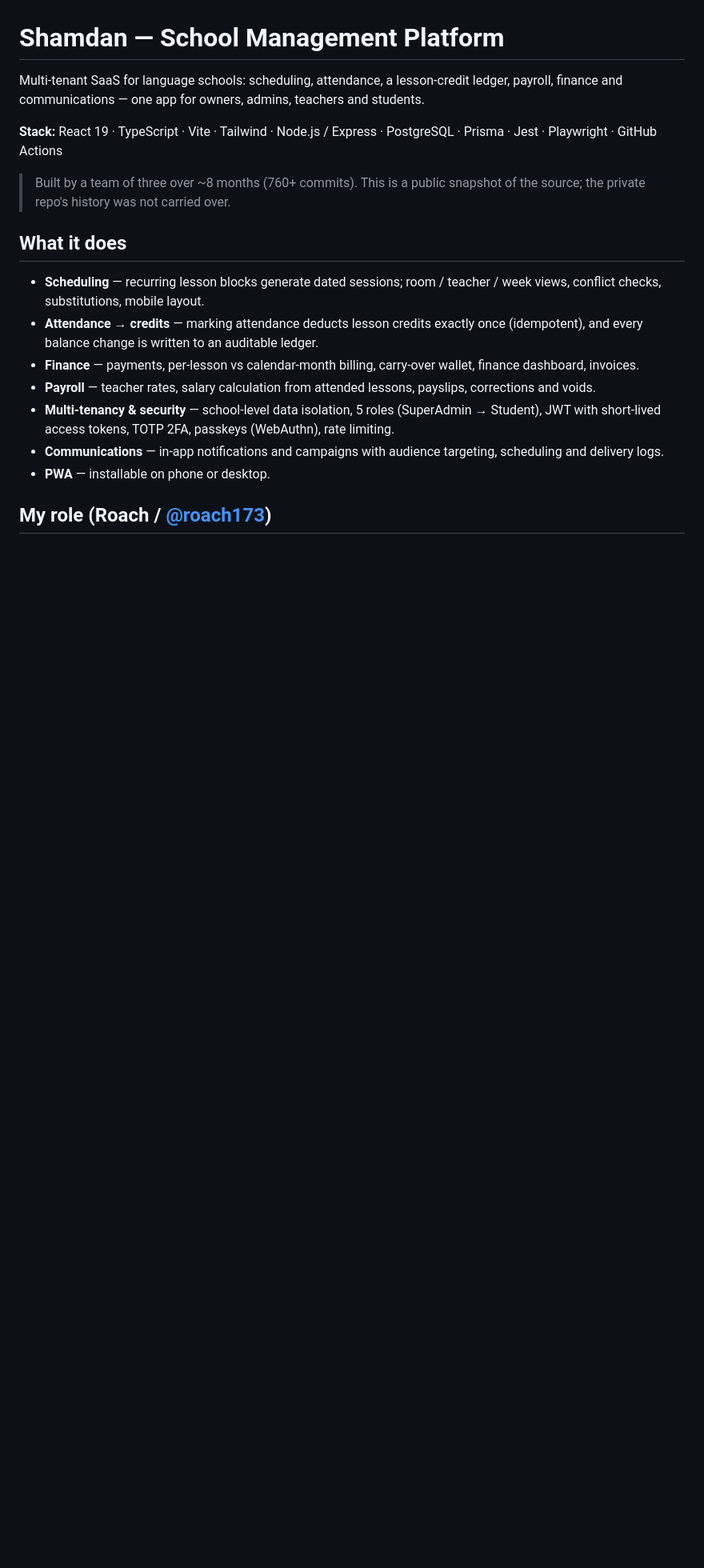
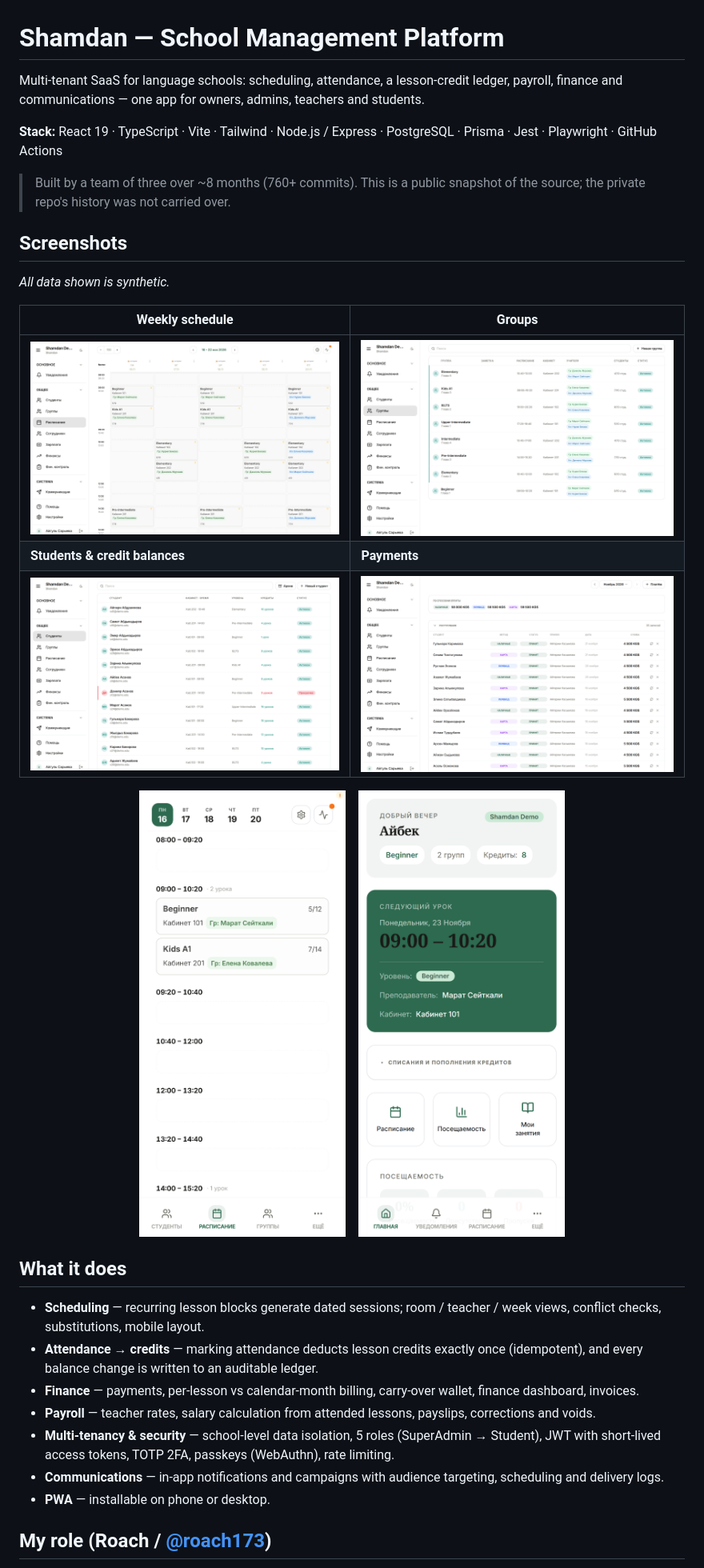
Before and after one commit to Roach173/CRM, a Markdown page: README.md, the part around the change. Shown at 80% size. Rendered like a GitHub page; pictures changed too: docs/screenshots/finance.png (added), docs/screenshots/groups.png (added), docs/screenshots/mobile-schedule.png (added); blank space fills up the shorter version.

Commit message:
Add screenshots (synthetic demo data)
Co-Authored-By: Claude Opus 5.5 <noreply@anthropic.com>

```diff
--- a/README.md
+++ b/README.md
@@ -5,6 +5,22 @@ Multi-tenant SaaS for language schools: scheduling, attendance, a lesson-credit
 **Stack:** React 19 · TypeScript · Vite · Tailwind · Node.js / Express · PostgreSQL · Prisma · Jest · Playwright · GitHub Actions
 
 > Built by a team of three over ~8 months (760+ commits). This is a public snapshot of the source; the private repo's history was not carried over.
+
+## Screenshots
+
+*All data shown is synthetic.*
+
+| Weekly schedule | Groups |
+|---|---|
+| ![Schedule](docs/screenshots/schedule.png) | ![Groups](docs/screenshots/groups.png) |
+| **Students & credit balances** | **Payments** |
+| ![Students](docs/screenshots/students.png) | ![Finance](docs/screenshots/finance.png) |
+
+<p align="center">
+  <img src="docs/screenshots/mobile-schedule.png" width="260" alt="Mobile schedule">
+  &nbsp;&nbsp;
+  <img src="docs/screenshots/mobile-student.png" width="260" alt="Student dashboard (mobile)">
+</p>
 
 ## What it does
 
```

• • • • • • •

### Problem to work on
Note how many lines in the data above have the string "docs" in them, and give that number by itself.

### Answer below
5